▸ **What you have to do**
Only the text of the records belongs in the answer, copied exactly and without pictures.

▸ **Data records**

════════════════

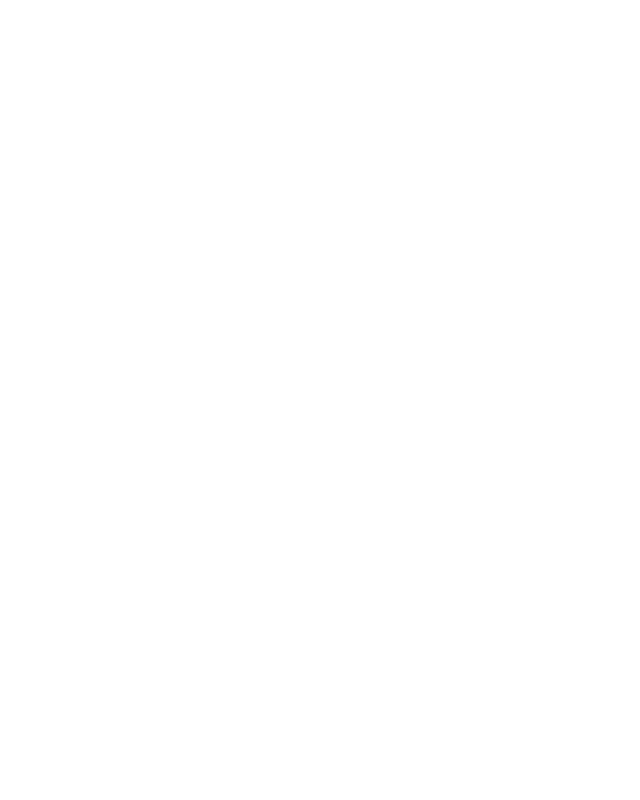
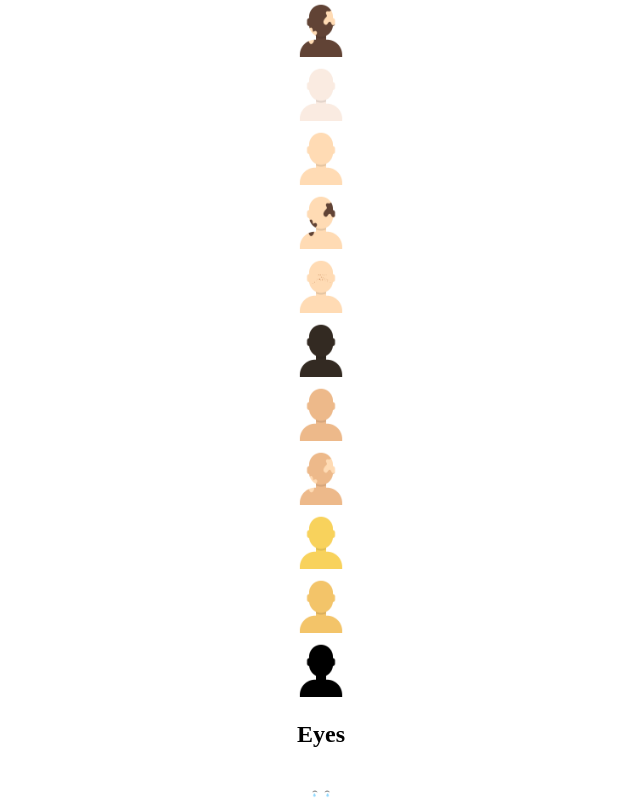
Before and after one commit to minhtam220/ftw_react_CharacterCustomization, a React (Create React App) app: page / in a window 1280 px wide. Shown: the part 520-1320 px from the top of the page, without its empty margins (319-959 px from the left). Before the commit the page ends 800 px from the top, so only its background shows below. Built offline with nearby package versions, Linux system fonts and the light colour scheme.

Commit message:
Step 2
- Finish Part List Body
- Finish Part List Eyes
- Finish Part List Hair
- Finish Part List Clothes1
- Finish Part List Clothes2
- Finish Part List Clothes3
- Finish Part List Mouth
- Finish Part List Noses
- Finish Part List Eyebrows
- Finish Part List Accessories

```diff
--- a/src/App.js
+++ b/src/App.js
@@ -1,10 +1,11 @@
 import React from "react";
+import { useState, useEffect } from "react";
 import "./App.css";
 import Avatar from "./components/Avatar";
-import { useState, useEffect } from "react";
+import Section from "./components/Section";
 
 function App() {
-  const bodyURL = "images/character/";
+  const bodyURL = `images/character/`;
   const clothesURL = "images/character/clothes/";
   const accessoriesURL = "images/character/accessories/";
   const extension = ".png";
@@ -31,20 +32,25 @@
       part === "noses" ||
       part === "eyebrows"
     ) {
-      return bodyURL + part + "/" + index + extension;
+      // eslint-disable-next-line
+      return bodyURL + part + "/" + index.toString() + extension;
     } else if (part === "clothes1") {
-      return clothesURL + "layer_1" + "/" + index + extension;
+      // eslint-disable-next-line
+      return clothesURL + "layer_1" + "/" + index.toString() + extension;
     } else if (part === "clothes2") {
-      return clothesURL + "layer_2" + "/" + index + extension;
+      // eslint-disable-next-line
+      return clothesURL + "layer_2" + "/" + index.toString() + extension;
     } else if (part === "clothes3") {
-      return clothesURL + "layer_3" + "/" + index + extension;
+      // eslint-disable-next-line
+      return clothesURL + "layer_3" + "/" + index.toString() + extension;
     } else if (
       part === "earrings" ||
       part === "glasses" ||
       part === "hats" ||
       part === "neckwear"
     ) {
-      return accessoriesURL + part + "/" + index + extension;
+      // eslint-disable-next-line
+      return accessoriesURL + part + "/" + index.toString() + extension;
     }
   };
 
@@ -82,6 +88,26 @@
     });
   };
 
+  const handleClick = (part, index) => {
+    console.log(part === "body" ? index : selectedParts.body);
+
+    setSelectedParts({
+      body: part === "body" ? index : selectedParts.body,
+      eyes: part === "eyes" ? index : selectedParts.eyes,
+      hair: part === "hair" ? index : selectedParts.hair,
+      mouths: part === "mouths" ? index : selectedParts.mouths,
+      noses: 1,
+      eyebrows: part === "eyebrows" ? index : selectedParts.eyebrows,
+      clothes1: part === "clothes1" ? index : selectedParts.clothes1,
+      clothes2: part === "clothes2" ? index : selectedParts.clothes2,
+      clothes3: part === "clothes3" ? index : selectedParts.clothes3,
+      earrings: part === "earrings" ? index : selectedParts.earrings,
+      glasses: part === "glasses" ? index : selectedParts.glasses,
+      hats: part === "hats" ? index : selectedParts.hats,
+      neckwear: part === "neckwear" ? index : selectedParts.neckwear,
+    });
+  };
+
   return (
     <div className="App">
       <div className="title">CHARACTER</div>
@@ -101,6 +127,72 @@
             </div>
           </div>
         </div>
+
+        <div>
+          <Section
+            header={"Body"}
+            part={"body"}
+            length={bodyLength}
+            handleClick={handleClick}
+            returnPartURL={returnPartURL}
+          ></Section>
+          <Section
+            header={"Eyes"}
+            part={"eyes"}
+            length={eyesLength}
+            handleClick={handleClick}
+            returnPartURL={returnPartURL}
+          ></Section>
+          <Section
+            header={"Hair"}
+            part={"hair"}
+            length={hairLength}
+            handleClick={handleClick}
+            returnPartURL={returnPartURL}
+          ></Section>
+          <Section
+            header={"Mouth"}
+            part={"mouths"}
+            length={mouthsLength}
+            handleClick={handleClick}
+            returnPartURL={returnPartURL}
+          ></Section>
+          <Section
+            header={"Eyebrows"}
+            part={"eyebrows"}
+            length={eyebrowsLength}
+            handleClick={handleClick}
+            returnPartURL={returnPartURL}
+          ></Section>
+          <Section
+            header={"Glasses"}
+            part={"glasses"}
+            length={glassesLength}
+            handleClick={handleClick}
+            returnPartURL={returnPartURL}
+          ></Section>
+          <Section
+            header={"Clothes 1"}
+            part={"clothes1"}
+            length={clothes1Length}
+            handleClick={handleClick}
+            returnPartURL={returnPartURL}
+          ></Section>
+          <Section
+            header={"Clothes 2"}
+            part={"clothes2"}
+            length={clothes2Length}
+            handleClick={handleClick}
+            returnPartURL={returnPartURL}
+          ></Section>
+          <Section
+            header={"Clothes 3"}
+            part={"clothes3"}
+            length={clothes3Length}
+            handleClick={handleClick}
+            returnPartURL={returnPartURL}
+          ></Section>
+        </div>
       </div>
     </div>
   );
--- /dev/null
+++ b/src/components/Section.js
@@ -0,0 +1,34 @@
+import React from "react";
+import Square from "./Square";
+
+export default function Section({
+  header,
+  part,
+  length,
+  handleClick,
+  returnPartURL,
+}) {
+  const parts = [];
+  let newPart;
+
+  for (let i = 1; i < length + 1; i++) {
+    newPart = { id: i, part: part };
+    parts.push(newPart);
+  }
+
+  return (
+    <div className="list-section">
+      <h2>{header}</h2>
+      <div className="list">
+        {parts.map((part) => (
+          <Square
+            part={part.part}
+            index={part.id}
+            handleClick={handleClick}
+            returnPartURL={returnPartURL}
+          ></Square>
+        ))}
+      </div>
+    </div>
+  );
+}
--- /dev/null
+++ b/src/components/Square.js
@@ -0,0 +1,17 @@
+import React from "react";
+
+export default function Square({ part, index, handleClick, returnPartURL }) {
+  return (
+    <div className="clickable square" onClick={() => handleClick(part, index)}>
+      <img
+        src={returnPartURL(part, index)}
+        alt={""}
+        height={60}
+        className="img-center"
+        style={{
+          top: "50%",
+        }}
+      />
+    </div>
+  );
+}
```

════════════════

▸ **Exercise output**
Before and after one commit to minhtam220/ftw_react_CharacterCustomization, a React (Create React App) app: page / in a window 1280 px wide. Shown: the part 520-1320 px from the top of the page, without its empty margins (319-959 px from the left). Before the commit the page ends 800 px from the top, so only its background shows below. Built offline with nearby package versions, Linux system fonts and the light colour scheme.

Commit message:
Step 2
- Finish Part List Body
- Finish Part List Eyes
- Finish Part List Hair
- Finish Part List Clothes1
- Finish Part List Clothes2
- Finish Part List Clothes3
- Finish Part List Mouth
- Finish Part List Noses
- Finish Part List Eyebrows
- Finish Part List Accessories

```diff
--- a/src/App.js
+++ b/src/App.js
@@ -1,10 +1,11 @@
 import React from "react";
+import { useState, useEffect } from "react";
 import "./App.css";
 import Avatar from "./components/Avatar";
-import { useState, useEffect } from "react";
+import Section from "./components/Section";
 
 function App() {
-  const bodyURL = "images/character/";
+  const bodyURL = `images/character/`;
   const clothesURL = "images/character/clothes/";
   const accessoriesURL = "images/character/accessories/";
   const extension = ".png";
@@ -31,20 +32,25 @@
       part === "noses" ||
       part === "eyebrows"
     ) {
-      return bodyURL + part + "/" + index + extension;
+      // eslint-disable-next-line
+      return bodyURL + part + "/" + index.toString() + extension;
     } else if (part === "clothes1") {
-      return clothesURL + "layer_1" + "/" + index + extension;
+      // eslint-disable-next-line
+      return clothesURL + "layer_1" + "/" + index.toString() + extension;
     } else if (part === "clothes2") {
-      return clothesURL + "layer_2" + "/" + index + extension;
+      // eslint-disable-next-line
+      return clothesURL + "layer_2" + "/" + index.toString() + extension;
     } else if (part === "clothes3") {
-      return clothesURL + "layer_3" + "/" + index + extension;
+      // eslint-disable-next-line
+      return clothesURL + "layer_3" + "/" + index.toString() + extension;
     } else if (
       part === "earrings" ||
       part === "glasses" ||
       part === "hats" ||
       part === "neckwear"
     ) {
-      return accessoriesURL + part + "/" + index + extension;
+      // eslint-disable-next-line
+      return accessoriesURL + part + "/" + index.toString() + extension;
     }
   };
 
@@ -82,6 +88,26 @@
     });
   };
 
+  const handleClick = (part, index) => {
+    console.log(part === "body" ? index : selectedParts.body);
+
+    setSelectedParts({
+      body: part === "body" ? index : selectedParts.body,
+      eyes: part === "eyes" ? index : selectedParts.eyes,
+      hair: part === "hair" ? index : selectedParts.hair,
+      mouths: part === "mouths" ? index : selectedParts.mouths,
+      noses: 1,
+      eyebrows: part === "eyebrows" ? index : selectedParts.eyebrows,
+      clothes1: part === "clothes1" ? index : selectedParts.clothes1,
+      clothes2: part === "clothes2" ? index : selectedParts.clothes2,
+      clothes3: part === "clothes3" ? index : selectedParts.clothes3,
+      earrings: part === "earrings" ? index : selectedParts.earrings,
+      glasses: part === "glasses" ? index : selectedParts.glasses,
+      hats: part === "hats" ? index : selectedParts.hats,
+      neckwear: part === "neckwear" ? index : selectedParts.neckwear,
+    });
+  };
+
   return (
     <div className="App">
       <div className="title">CHARACTER</div>
@@ -101,6 +127,72 @@
             </div>
           </div>
         </div>
+
+        <div>
+          <Section
+            header={"Body"}
+            part={"body"}
+            length={bodyLength}
+            handleClick={handleClick}
+            returnPartURL={returnPartURL}
+          ></Section>
+          <Section
+            header={"Eyes"}
+            part={"eyes"}
+            length={eyesLength}
+            handleClick={handleClick}
+            returnPartURL={returnPartURL}
+          ></Section>
+          <Section
+            header={"Hair"}
+            part={"hair"}
+            length={hairLength}
+            handleClick={handleClick}
+            returnPartURL={returnPartURL}
+          ></Section>
+          <Section
+            header={"Mouth"}
+            part={"mouths"}
+            length={mouthsLength}
+            handleClick={handleClick}
+            returnPartURL={returnPartURL}
+          ></Section>
+          <Section
+            header={"Eyebrows"}
+            part={"eyebrows"}
+            length={eyebrowsLength}
+            handleClick={handleClick}
+            returnPartURL={returnPartURL}
+          ></Section>
+          <Section
+            header={"Glasses"}
+            part={"glasses"}
+            length={glassesLength}
+            handleClick={handleClick}
+            returnPartURL={returnPartURL}
+          ></Section>
+          <Section
+            header={"Clothes 1"}
+            part={"clothes1"}
+            length={clothes1Length}
+            handleClick={handleClick}
+            returnPartURL={returnPartURL}
+          ></Section>
+          <Section
+            header={"Clothes 2"}
+            part={"clothes2"}
+            length={clothes2Length}
+            handleClick={handleClick}
+            returnPartURL={returnPartURL}
+          ></Section>
+          <Section
+            header={"Clothes 3"}
+            part={"clothes3"}
+            length={clothes3Length}
+            handleClick={handleClick}
+            returnPartURL={returnPartURL}
+          ></Section>
+        </div>
       </div>
     </div>
   );
--- /dev/null
+++ b/src/components/Section.js
@@ -0,0 +1,34 @@
+import React from "react";
+import Square from "./Square";
+
+export default function Section({
+  header,
+  part,
+  length,
+  handleClick,
+  returnPartURL,
+}) {
+  const parts = [];
+  let newPart;
+
+  for (let i = 1; i < length + 1; i++) {
+    newPart = { id: i, part: part };
+    parts.push(newPart);
+  }
+
+  return (
+    <div className="list-section">
+      <h2>{header}</h2>
+      <div className="list">
+        {parts.map((part) => (
+          <Square
+            part={part.part}
+            index={part.id}
+            handleClick={handleClick}
+            returnPartURL={returnPartURL}
+          ></Square>
+        ))}
+      </div>
+    </div>
+  );
+}
--- /dev/null
+++ b/src/components/Square.js
@@ -0,0 +1,17 @@
+import React from "react";
+
+export default function Square({ part, index, handleClick, returnPartURL }) {
+  return (
+    <div className="clickable square" onClick={() => handleClick(part, index)}>
+      <img
+        src={returnPartURL(part, index)}
+        alt={""}
+        height={60}
+        className="img-center"
+        style={{
+          top: "50%",
+        }}
+      />
+    </div>
+  );
+}
```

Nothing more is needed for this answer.